In 1994, the Kazakhstan and Kyrgyzstan Conferences were reorganized. The southern Kazakhstan regions Kzylorda, Shymkent, and Zhambyl were cut off the Kazakhstan Conference and joined to Kyrgyzstan to become the Southern Conference. The headquarters were moved to ul. Magadanskaya 63, Bishkek. Starting members were 1,026. Initial officers were President Rubin R. Ott, Treasurer A. V. Svoboda, E. G. Belyaeva, V. T. Kirshenman, P. S. Rtischev, and K. K. Shnaider.2
Over the few years that the conference existed, membership nearly doubled, from 1,026 to 1,783.

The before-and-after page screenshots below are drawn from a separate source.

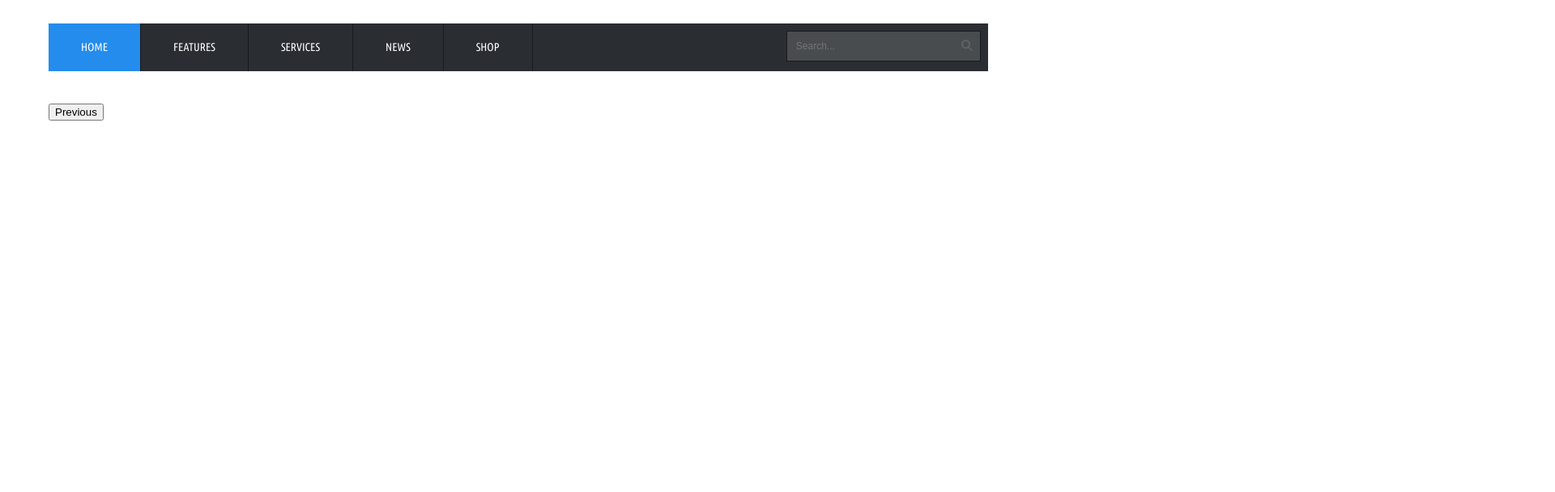
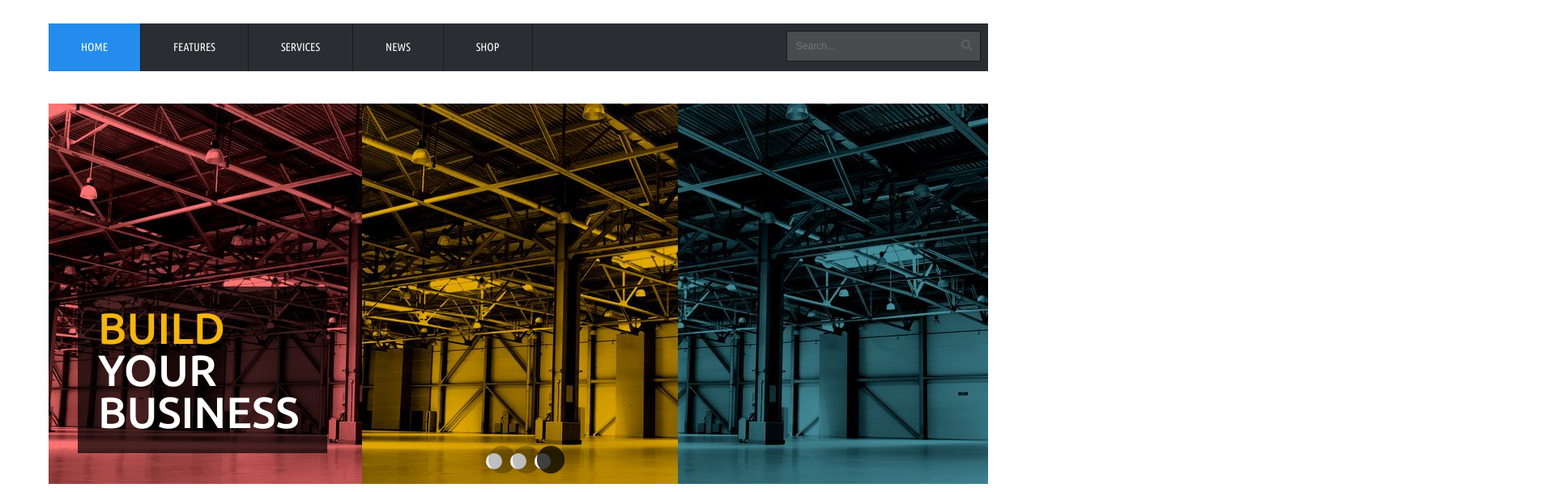
Before and after one commit to max-bulygin/BuildHome-Website, a website: page src/index.html in a window 1280 px wide. Shown: the part 88-696 px from the top of the page at 81% size, 1920 px wide, since content can reach past the window. Drawn offline with nearby package versions, Linux system fonts and the light colour scheme; files whose address does not match are found by name.

Commit message:
compiled styles

```diff
--- a/src/css/styles.css
+++ b/src/css/styles.css
@@ -1,3 +1,4 @@
+@charset "UTF-8";
 /*
  * Color usage
  */
@@ -151,6 +152,209 @@ img {
 .icon-twitter:before {
   content: '\004f'; }
 
+/* Slider */
+.slick-slider {
+  position: relative;
+  display: block;
+  box-sizing: border-box;
+  -webkit-touch-callout: none;
+  -webkit-user-select: none;
+  -khtml-user-select: none;
+  -moz-user-select: none;
+  -ms-user-select: none;
+  user-select: none;
+  -ms-touch-action: pan-y;
+  touch-action: pan-y;
+  -webkit-tap-highlight-color: transparent; }
+
+.slick-list {
+  position: relative;
+  overflow: hidden;
+  display: block;
+  margin: 0;
+  padding: 0; }
+  .slick-list:focus {
+    outline: none; }
+  .slick-list.dragging {
+    cursor: pointer;
+    cursor: hand; }
+
+.slick-slider .slick-track,
+.slick-slider .slick-list {
+  -webkit-transform: translate3d(0, 0, 0);
+  -moz-transform: translate3d(0, 0, 0);
+  -ms-transform: translate3d(0, 0, 0);
+  -o-transform: translate3d(0, 0, 0);
+  transform: translate3d(0, 0, 0); }
+
+.slick-track {
+  position: relative;
+  left: 0;
+  top: 0;
+  display: block; }
+  .slick-track:before, .slick-track:after {
+    content: "";
+    display: table; }
+  .slick-track:after {
+    clear: both; }
+  .slick-loading .slick-track {
+    visibility: hidden; }
+
+.slick-slide {
+  float: left;
+  height: 100%;
+  min-height: 1px;
+  display: none; }
+  [dir="rtl"] .slick-slide {
+    float: right; }
+  .slick-slide img {
+    display: block; }
+  .slick-slide.slick-loading img {
+    display: none; }
+  .slick-slide.dragging img {
+    pointer-events: none; }
+  .slick-initialized .slick-slide {
+    display: block; }
+  .slick-loading .slick-slide {
+    visibility: hidden; }
+  .slick-vertical .slick-slide {
+    display: block;
+    height: auto;
+    border: 1px solid transparent; }
+
+.slick-arrow.slick-hidden {
+  display: none; }
+
+/* Slider */
+.slick-loading .slick-list {
+  background: #fff url("./ajax-loader.gif") center center no-repeat; }
+
+/* Icons */
+@font-face {
+  font-family: "slick";
+  src: url("./fonts/slick.eot");
+  src: url("./fonts/slick.eot?#iefix") format("embedded-opentype"), url("./fonts/slick.woff") format("woff"), url("./fonts/slick.ttf") format("truetype"), url("./fonts/slick.svg#slick") format("svg");
+  font-weight: normal;
+  font-style: normal; }
+
+/* Arrows */
+.slick-prev,
+.slick-next {
+  position: absolute;
+  display: block;
+  height: 20px;
+  width: 20px;
+  line-height: 0px;
+  font-size: 0px;
+  cursor: pointer;
+  background: transparent;
+  color: transparent;
+  top: 50%;
+  -webkit-transform: translate(0, -50%);
+  -ms-transform: translate(0, -50%);
+  transform: translate(0, -50%);
+  padding: 0;
+  border: none;
+  outline: none; }
+  .slick-prev:hover, .slick-prev:focus,
+  .slick-next:hover,
+  .slick-next:focus {
+    outline: none;
+    background: transparent;
+    color: transparent; }
+    .slick-prev:hover:before, .slick-prev:focus:before,
+    .slick-next:hover:before,
+    .slick-next:focus:before {
+      opacity: 1; }
+  .slick-prev.slick-disabled:before,
+  .slick-next.slick-disabled:before {
+    opacity: 0.25; }
+  .slick-prev:before,
+  .slick-next:before {
+    font-family: "slick";
+    font-size: 20px;
+    line-height: 1;
+    color: white;
+    opacity: 0.75;
+    -webkit-font-smoothing: antialiased;
+    -moz-osx-font-smoothing: grayscale; }
+
+.slick-prev {
+  left: -25px; }
+  [dir="rtl"] .slick-prev {
+    left: auto;
+    right: -25px; }
+  .slick-prev:before {
+    content: "←"; }
+    [dir="rtl"] .slick-prev:before {
+      content: "→"; }
+
+.slick-next {
+  right: -25px; }
+  [dir="rtl"] .slick-next {
+    left: -25px;
+    right: auto; }
+  .slick-next:before {
+    content: "→"; }
+    [dir="rtl"] .slick-next:before {
+      content: "←"; }
+
+/* Dots */
+.slick-dotted.slick-slider {
+  margin-bottom: 30px; }
+
+.slick-dots {
+  position: absolute;
+  bottom: -25px;
+  list-style: none;
+  display: block;
+  text-align: center;
+  padding: 0;
+  margin: 0;
+  width: 100%; }
+  .slick-dots li {
+    position: relative;
+    display: inline-block;
+    height: 20px;
+    width: 20px;
+    margin: 0 5px;
+    padding: 0;
+    cursor: pointer; }
+    .slick-dots li button {
+      border: 0;
+      background: transparent;
+      display: block;
+      height: 20px;
+      width: 20px;
+      outline: none;
+      line-height: 0px;
+      font-size: 0px;
+      color: transparent;
+      padding: 5px;
+      cursor: pointer; }
+      .slick-dots li button:hover, .slick-dots li button:focus {
+        outline: none; }
+        .slick-dots li button:hover:before, .slick-dots li button:focus:before {
+          opacity: 1; }
+      .slick-dots li button:before {
+        position: absolute;
+        top: 0;
+        left: 0;
+        content: "•";
+        width: 20px;
+        height: 20px;
+        font-family: "slick";
+        font-size: 6px;
+        line-height: 20px;
+        text-align: center;
+        color: black;
+        opacity: 0.25;
+        -webkit-font-smoothing: antialiased;
+        -moz-osx-font-smoothing: grayscale; }
+    .slick-dots li.slick-active button:before {
+      color: black;
+      opacity: 0.75; }
+
 body {
   font-size: 16px;
   font-family: "Ubuntu", "Helvetica Neue", Arial, sans-serif; }
@@ -264,12 +468,35 @@ body {
     border-bottom: 1px solid #191a1d; }
 
 .slider {
+  position: relative;
   margin-top: 40px; }
 
-.owl-item {
-  display: inline-block;
-  width: 1160px;
-  overflow: hidden; }
+.slide__headline {
+  font-size: 54px;
+  font-weight: 500;
+  color: #fff;
+  text-transform: uppercase;
+  line-height: 52px;
+  background: rgba(0, 0, 0, 0.7);
+  position: absolute;
+  top: 226px;
+  margin-left: 36px;
+  z-index: 10;
+  width: 308px;
+  padding: 25px;
+  white-space: pre-wrap; }
+  .slide__headline:first-line {
+    color: #f4b60d; }
+
+.slick-dots {
+  position: absolute;
+  bottom: 18px; }
+  .slick-dots li button {
+    border: 1px solid currentColor;
+    background: #fff;
+    border-radius: 50%; }
+    .slick-dots li button:before {
+      font-size: 40px; }
 
 .features {
   padding: 70px 0 84px; }
```
Also changed, not shown: 1 other file.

In 2000 the church units in Central Asia were reorganized. The Southern Conference was dissolved. The Kazakhstan regions3 were assigned to the new Southern Kazakhstan Conference, and Kyrgyzstan was added to the Central Asia Conference.4
List of Presidents
Rubin R. Ott, 1994–2000.
Seventh-day Adventist Yearbook. Hagerstown, MD: Review and Herald Publishing, 1990–2011.
“Southern Conference,” Seventh-day Adventist Yearbook (Hagerstown, MD: Review and Herald Publishing, 2000), 116.↩
For statistics at the commencement of the reorganized conference, see “Southern Conference,” Seventh-day Adventist Yearbook (Hagerstown, MD: Review and Herald Publishing, 1995), 104.↩
The Shymkent Region, by then called South Kazakhstan Region, is not listed in the Yearbook.↩
“Central Asia Conference” and “Southern Kazakhstan Conference,” Seventh-day Adventist Yearbook (Hagerstown, MD: Review and Herald Publishing, 2001), 117, 118.↩